MEng Medical Engineering

2017 Clearing and Adjustment Availability

We expect to have a limited number of places available for Late, Clearing and Adjustment applicants for 2017 on a range of programmes. Entry requirements might vary from those shown below. For up to date information on vacancies and applying through Clearing or Adjustment, visit our dedicated 2017 Clearing and Adjustment pages.

Course Overview

MEng Medical Engineering

Medical Engineering at Swansea University draws on the exciting medical research taking place within the College of Engineering and the College of Medicine. The research success in the two colleges led to the creation of the £22 million Centre for NanoHealth (CNH), a unique facility linking engineering and medicine.


You may be eligible for funding to help support your study.

To find out about scholarships, bursaries and other funding opportunities that are available please visit the University's scholarships and bursaries page.

International Scholarships

Key Features

Cutting-edge research informs our medical engineering courses

Medical Engineering is the application of engineering principles to both the human body and to a broad range of instrumentation used in modern medicine.

Why study Medical Engineering at Swansea University?

As a student on the MEng Medical Engineering course, you will learn about the design of prosthetic devices, new biocompatible materials, and the behaviour of complex bio-molecules and fluids with the body.

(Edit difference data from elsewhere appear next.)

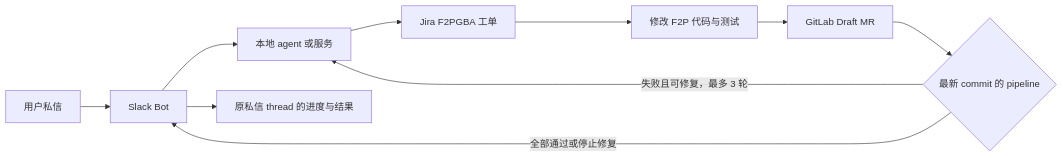
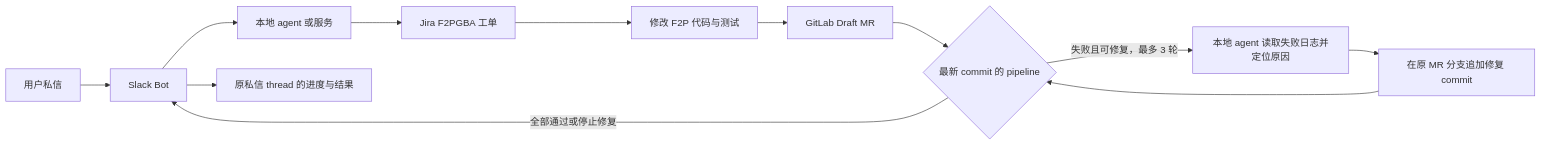
One commit to whhe-coder/Chat-to-Fix-Agent changed the diagram in plans/chat-to-fix-agent.md. Above: the diagram before and after it, drawn with Mermaid. The commit also changed 1 other file, not shown here.

Commit message:
docs: clarify bot ownership and CI repair loop

````diff
--- a/plans/chat-to-fix-agent.md
+++ b/plans/chat-to-fix-agent.md
@@ -9,12 +9,14 @@
 ```mermaid
 flowchart LR
     U[用户私信] --> B[Slack Bot]
     B --> R[本地 agent 或服务]
     R --> J[Jira F2PGBA 工单]
     J --> K[修改 F2P 代码与测试]
     K --> G[GitLab Draft MR]
     G --> C{最新 commit 的 pipeline}
-    C -->|失败且可修复，最多 3 轮| R
+    C -->|失败且可修复，最多 3 轮| L[本地 agent 读取失败日志并定位原因]
+    L --> F[在原 MR 分支追加修复 commit]
+    F --> C
     C -->|全部通过或停止修复| B
     B --> T[原私信 thread 的进度与结果]
 ```
````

Our Medical Engineering degrees have three engineering themes:

  • Biomechanics and materials: the development and analysis of materials in terms of strength and biocompatibility
  • Instrumentation: advanced diagnostic and therapeutic techniques
  • Bioprocesses: physical and chemical processes occurring in the human body

A strong clinical theme runs throughout the course, including case studies within engineering modules. This includes design of electrocardiograph circuitry in Level one Electrical Engineering module. Also, biological and clinical modules taught within the College of Medicine, which are specifically designed for the medical engineers.

Spend a semester in Texas. Our undergraduate exchange with Texas A & M University.


Disclaimer: Module selection options may change.

Year 1 (Level 4)

FHEQ 4 Degree / HECert

Students choose 120 credits from the following:

Compulsory Modules
Module CodeSemesterCreditsModule Name
EG-120Semester 2 (Jan - Jun Taught)10Strength of Materials
EG-142Semester 2 (Jan - Jun Taught)10Instrumentation and Control
EG-155Semester 1 (Sep-Jan Taught)10Circuit Analysis
EG-160Semester 2 (Jan - Jun Taught)10Fluid Mechanics 1
EG-180Semester 1 (Sep-Jan Taught)10Introduction to Materials Engineering
EG-189Semester 1 (Sep-Jan Taught)10Engineering Analysis 1
EG-190Semester 2 (Jan - Jun Taught)10Engineering Analysis 2
EGA100Semester 2 (Jan - Jun Taught)10Numerical Methods for Biomedical Engineers
EGA114Semester 1 (Sep-Jan Taught)10Chemical Engineering Science
SR-112Semester 2 (Jan - Jun Taught)10Human Physiology
SR-113Semester 1 (Sep-Jan Taught)10Human Neuromusculoskeletal System
Optional Modules
medical engineering level 1 option 

Choose Exactly 10 credits from the following Modules:

NOTE : The optional modules EGA103 and EG-166 are chosen depending on the qualifications and academic background of each student. Students who have not done chemistry in their A-levels (or equivalent) will have to choose Foundation Chemistry (EGA103). Students that have taken chemistry, but have not taken physics/mechanics in their A-levels will have to choose Engineering Mechanics (EG-166). All remaining students should choose one of these options.

Module CodeSemesterCreditsModule NameGuidance
EG-166Semester 1 (Sep-Jan Taught)10Engineering Mechanics
EGA103Semester 1 (Sep-Jan Taught)10Foundation Chemistry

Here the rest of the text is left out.